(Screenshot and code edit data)
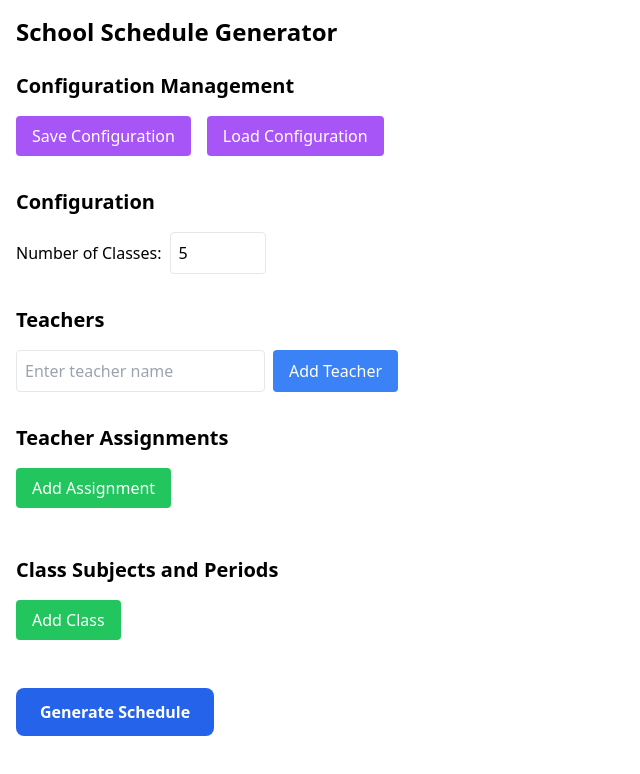
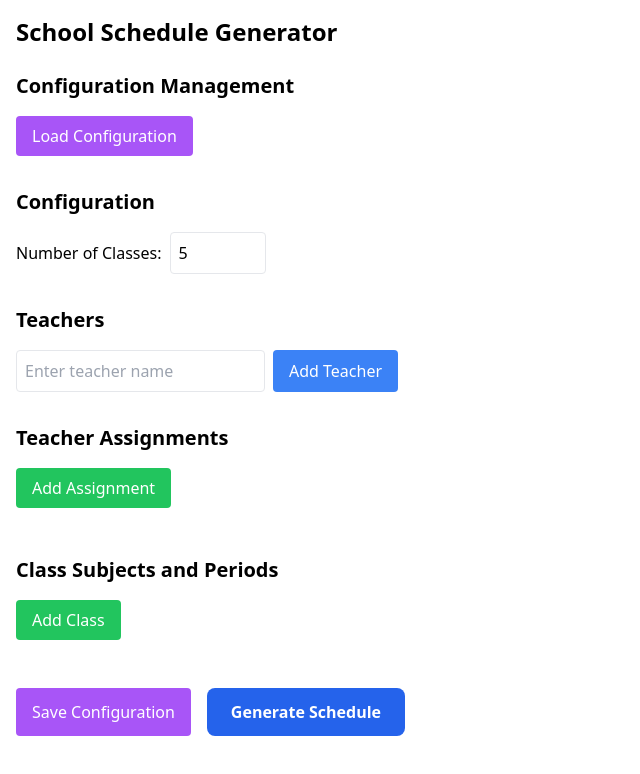
Before and after one commit to TheLayman/schoolScheduler, a SvelteKit app: page / in a window 1280 px wide. Shown: the top 774 px of the page, without its empty margins (0-640 px from the left). Built offline with nearby package versions, Linux system fonts and the light colour scheme.

Commit message:
Smol change in UI

```diff
--- a/src/routes/+page.svelte
+++ b/src/routes/+page.svelte
@@ -519,12 +519,6 @@
     <section class="mb-8">
       <h2 class="text-xl font-semibold mb-4">Configuration Management</h2>
       <div class="flex gap-4">
-        <button
-          on:click={saveConfiguration}
-          class="bg-purple-500 text-white px-4 py-2 rounded"
-        >
-          Save Configuration
-        </button>
         <label class="bg-purple-500 text-white px-4 py-2 rounded cursor-pointer">
           Load Configuration
           <input
@@ -703,13 +697,21 @@
       </div>
     </section>
 
+    <div class="flex gap-4">
+      <button
+        on:click={saveConfiguration}
+        class="bg-purple-500 text-white px-4 py-2 rounded"
+      >
+        Save Configuration
+      </button>
       <button
         on:click={generateSchedule}
-      class="bg-blue-600 text-white px-6 py-3 rounded-lg font-semibold mb-8"
+        class="bg-blue-600 text-white px-6 py-3 rounded-lg font-semibold"
         disabled={isGenerating}
       >
         {isGenerating ? 'Generating...' : 'Generate Schedule'}
       </button>
+    </div>
 
     {#if errorMessage}
       <div class="bg-red-100 border border-red-400 text-red-700 px-4 py-3 rounded mb-8">
```
Lines whose indentation alone changed are shown as unchanged.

_EXERCISE REQUIREMENTS:_ Please reproduce each entry above word for word and keep the pictures out of the copy.

_TASK RESULT:_
Before and after one commit to TheLayman/schoolScheduler, a SvelteKit app: page / in a window 1280 px wide. Shown: the top 774 px of the page, without its empty margins (0-640 px from the left). Built offline with nearby package versions, Linux system fonts and the light colour scheme.

Commit message:
Smol change in UI

```diff
--- a/src/routes/+page.svelte
+++ b/src/routes/+page.svelte
@@ -519,12 +519,6 @@
     <section class="mb-8">
       <h2 class="text-xl font-semibold mb-4">Configuration Management</h2>
       <div class="flex gap-4">
-        <button
-          on:click={saveConfiguration}
-          class="bg-purple-500 text-white px-4 py-2 rounded"
-        >
-          Save Configuration
-        </button>
         <label class="bg-purple-500 text-white px-4 py-2 rounded cursor-pointer">
           Load Configuration
           <input
@@ -703,13 +697,21 @@
       </div>
     </section>
 
+    <div class="flex gap-4">
+      <button
+        on:click={saveConfiguration}
+        class="bg-purple-500 text-white px-4 py-2 rounded"
+      >
+        Save Configuration
+      </button>
       <button
         on:click={generateSchedule}
-      class="bg-blue-600 text-white px-6 py-3 rounded-lg font-semibold mb-8"
+        class="bg-blue-600 text-white px-6 py-3 rounded-lg font-semibold"
         disabled={isGenerating}
       >
         {isGenerating ? 'Generating...' : 'Generate Schedule'}
       </button>
+    </div>
 
     {#if errorMessage}
       <div class="bg-red-100 border border-red-400 text-red-700 px-4 py-3 rounded mb-8">
```
Lines whose indentation alone changed are shown as unchanged.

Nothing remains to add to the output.